Not too long ago I finally got a subscription to Netflix and since doing so have been wading through a plethora of films that I would otherwise never get to see. If there is one thing that a Netflix account is very good for its locating and watching rare films that your local video store doesn’t care for and will never carry.
The latest film I watched is actually a documentary on our favourite genre of them all, the horror genre. The film I watched is called Nightmare in Red White and Blue. Horror and sci-fi veteran Lance Henriksen (Alien) narrates this fascinating look at the history of the American horror film, examining the earliest monster movies of the silent era up to the scariest modern-day masterpieces.
Highlights include interviews with genre masters Roger Corman, John Carpenter and George A. Romero, plus clips from classic films like The Exorcist, Night of the Living Dead and Rosemary’s Baby.
Nightmares in Red White and Blood is a look back through the years at the horror genre from its birth to its explosion in the 70’s and 80’s and its rebirth in early 2000 and its recent tendency to be commercialized and watered down or worse yet simply rehashed by Hollywood producers looking for a quick cash in on a built in audience, ala the remake of Texas Chainsaw Massacre.

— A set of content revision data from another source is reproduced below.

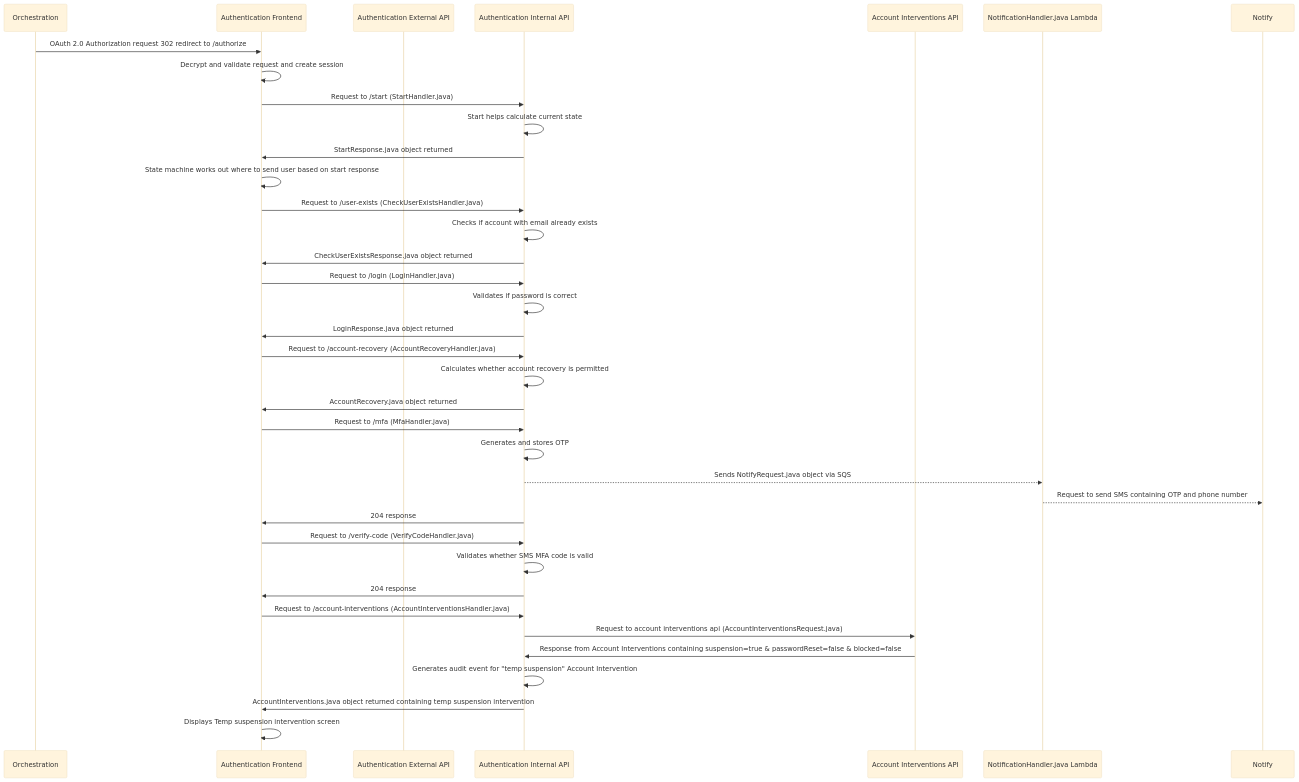
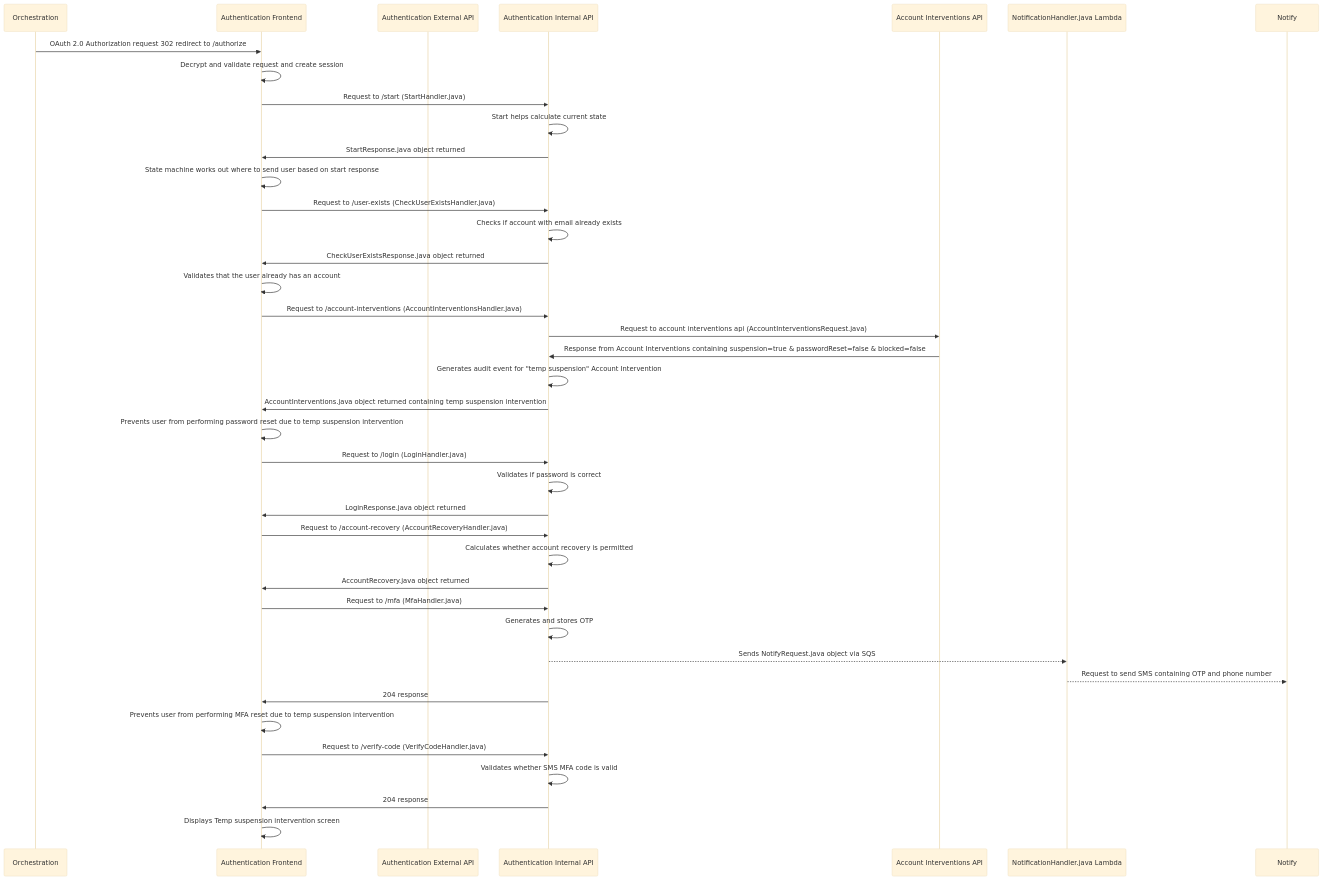
One commit to govuk-one-login/authentication-api changed the diagram in docs/diagrams/authentication/login/account-interventions/medium-sms/login-medium-level-sms-temp-suspension-intervention.mmd. Above: the diagram before and after it, drawn with Mermaid (base theme). The commit also changed 28 other files, not shown here.

First line of the commit message:
BAU - Update interventions diagram

```diff
--- a/docs/diagrams/authentication/login/account-interventions/medium-sms/login-medium-level-sms-temp-suspension-intervention.mmd
+++ b/docs/diagrams/authentication/login/account-interventions/medium-sms/login-medium-level-sms-temp-suspension-intervention.mmd
@@ -1,37 +1,40 @@
 sequenceDiagram
     participant orch_api as Orchestration
     participant auth_frontend as Authentication Frontend
     participant auth_external_api as Authentication External API
     participant auth_internal_api as Authentication Internal API
     participant account_interventions as Account Interventions API
     participant notification_queue as NotificationHandler.java Lambda   
     participant notify as Notify   
     orch_api ->> auth_frontend : OAuth 2.0 Authorization request 302 redirect to /authorize
     auth_frontend ->> auth_frontend : Decrypt and validate request and create session    
     auth_frontend ->> auth_internal_api : Request to /start (StartHandler.java)
     auth_internal_api ->> auth_internal_api : Start helps calculate current state
     auth_internal_api ->> auth_frontend : StartResponse.java object returned
     auth_frontend ->> auth_frontend : State machine works out where to send user based on start response
     auth_frontend ->> auth_internal_api : Request to /user-exists (CheckUserExistsHandler.java)
     auth_internal_api ->> auth_internal_api : Checks if account with email already exists
     auth_internal_api ->> auth_frontend: CheckUserExistsResponse.java object returned
+    auth_frontend ->> auth_frontend: Validates that the user already has an account
+    auth_frontend ->> auth_internal_api : Request to /account-interventions (AccountInterventionsHandler.java)
+    auth_internal_api ->> account_interventions : Request to account interventions api (AccountInterventionsRequest.java)
+    account_interventions ->> auth_internal_api : Response from Account Interventions containing suspension=true & passwordReset=false & blocked=false
+    auth_internal_api ->> auth_internal_api : Generates audit event for "temp suspension" Account Intervention
+    auth_internal_api ->> auth_frontend: AccountInterventions.java object returned containing temp suspension intervention
+    auth_frontend ->> auth_frontend: Prevents user from performing password reset due to temp suspension intervention
     auth_frontend ->> auth_internal_api : Request to /login (LoginHandler.java)
     auth_internal_api ->> auth_internal_api : Validates if password is correct
     auth_internal_api ->> auth_frontend: LoginResponse.java object returned
     auth_frontend ->> auth_internal_api : Request to /account-recovery (AccountRecoveryHandler.java)
     auth_internal_api ->> auth_internal_api : Calculates whether account recovery is permitted
     auth_internal_api ->> auth_frontend: AccountRecovery.java object returned
     auth_frontend ->> auth_internal_api : Request to /mfa (MfaHandler.java)
     auth_internal_api ->> auth_internal_api : Generates and stores OTP
     auth_internal_api -->> notification_queue : Sends NotifyRequest.java object via SQS
     notification_queue -->> notify : Request to send SMS containing OTP and phone number
     auth_internal_api ->> auth_frontend : 204 response 
+    auth_frontend ->> auth_frontend: Prevents user from performing MFA reset due to temp suspension intervention
     auth_frontend ->> auth_internal_api : Request to /verify-code (VerifyCodeHandler.java)
     auth_internal_api ->> auth_internal_api : Validates whether SMS MFA code is valid
     auth_internal_api ->> auth_frontend: 204 response
-    auth_frontend ->> auth_internal_api : Request to /account-interventions (AccountInterventionsHandler.java)
-    auth_internal_api ->> account_interventions : Request to account interventions api (AccountInterventionsRequest.java)
-    account_interventions ->> auth_internal_api : Response from Account Interventions containing suspension=true & passwordReset=false & blocked=false
-    auth_internal_api ->> auth_internal_api : Generates audit event for "temp suspension" Account Intervention
-    auth_internal_api ->> auth_frontend: AccountInterventions.java object returned containing temp suspension intervention
     auth_frontend ->> auth_frontend : Displays Temp suspension intervention screen
```
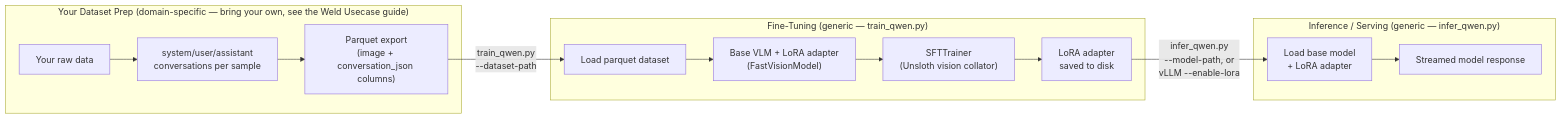
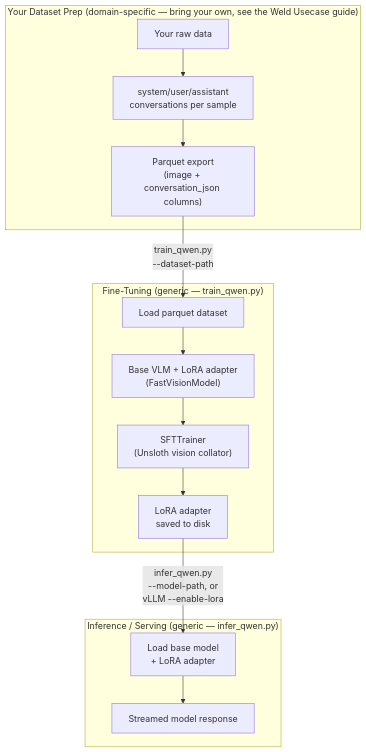
Before and after one commit to open-edge-platform/edge-ai-suites: the diagram in manufacturing-ai-suite/industrial-edge-insights-multimodal/docs/user-guide/how-to-guides/how-to-fine-tune-vlm.md, drawn with Mermaid.

Commit message:
revert to TD orientation

````diff
--- a/manufacturing-ai-suite/industrial-edge-insights-multimodal/docs/user-guide/how-to-guides/how-to-fine-tune-vlm.md
+++ b/manufacturing-ai-suite/industrial-edge-insights-multimodal/docs/user-guide/how-to-guides/how-to-fine-tune-vlm.md
@@ -140,20 +140,20 @@
 ```mermaid
-flowchart LR
+flowchart TD
     subgraph S0["Your Dataset Prep (domain-specific — bring your own, see the Weld Usecase guide)"]
         A["Your raw data"] --> B["system/user/assistant</br>conversations per sample"]
         B --> C["Parquet export</br>(image + conversation_json columns)"]
     end
 
     subgraph S1["Fine-Tuning (generic — train_qwen.py)"]
         E["Load parquet dataset"] --> F["Base VLM + LoRA adapter</br>(FastVisionModel)"]
         F --> G["SFTTrainer</br>(Unsloth vision collator)"]
         G --> H["LoRA adapter</br>saved to disk"]
     end
 
     subgraph S2["Inference / Serving (generic — infer_qwen.py)"]
         J["Load base model</br>+ LoRA adapter"] --> K["Streamed model response"]
     end
 
     C -->|"train_qwen.py</br>--dataset-path"| E
     H -->|"infer_qwen.py</br>--model-path, or</br>vLLM --enable-lora"| J
 ```
````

The documentary is fascinating and features some of our favourite genre masters including George Romero who is an absolute delight to listen to, Larry Cohen, John Carpenter, Darren Lynn Boussman and many more. It looks at the genre not just from the angle of the filmmakers but also from the viewpoints of the audience over the generations, the political scene at the time, things that had the world captivated at that time and more importantly what scared us on screen and off screen. From Reaganism to racism and the need for society to empathize with a villain it is all covered in this in-depth documentary on the oldest genre of them all. Nightmares in Red White & Blue really does open your eyes with interesting commentary from some of the sharpest minds in horror and will make you reflect on Disney classics like Pinocchio in an all new light.
Nightmares in Red White and Blue looks back at the various sub genres of horror and dabbles in the question of what kind of freaks like horror films and who are the diabolical fiends who make them. More importantly it asks the question of whether horror fans and horror filmmakers are turning the camera on society and the reason that so many horror films and their fans are ostracized is because they are a direct reflection of society at the time. Is Hostel truly torture porn and needless sexual violence is it a look at North American arrogance and a feeling of superiority and how quickly reality can crush it.
Are horror fans truly the freaks or are the freaks the people who refuse to accept the evils in society and choose to look away or hide them behind the Saturday morning cartoons.
Nightmares in Red White and Blue is a fantastic documentary and one that every horror genre should see. Whether you are new to the genre or have loved it since childhood you will find something new and worth reflecting on in this highly though provoking look at the genre and its impact on America and the world. Nightmares in Red White & Blue is 96minutes you won’t regret spending.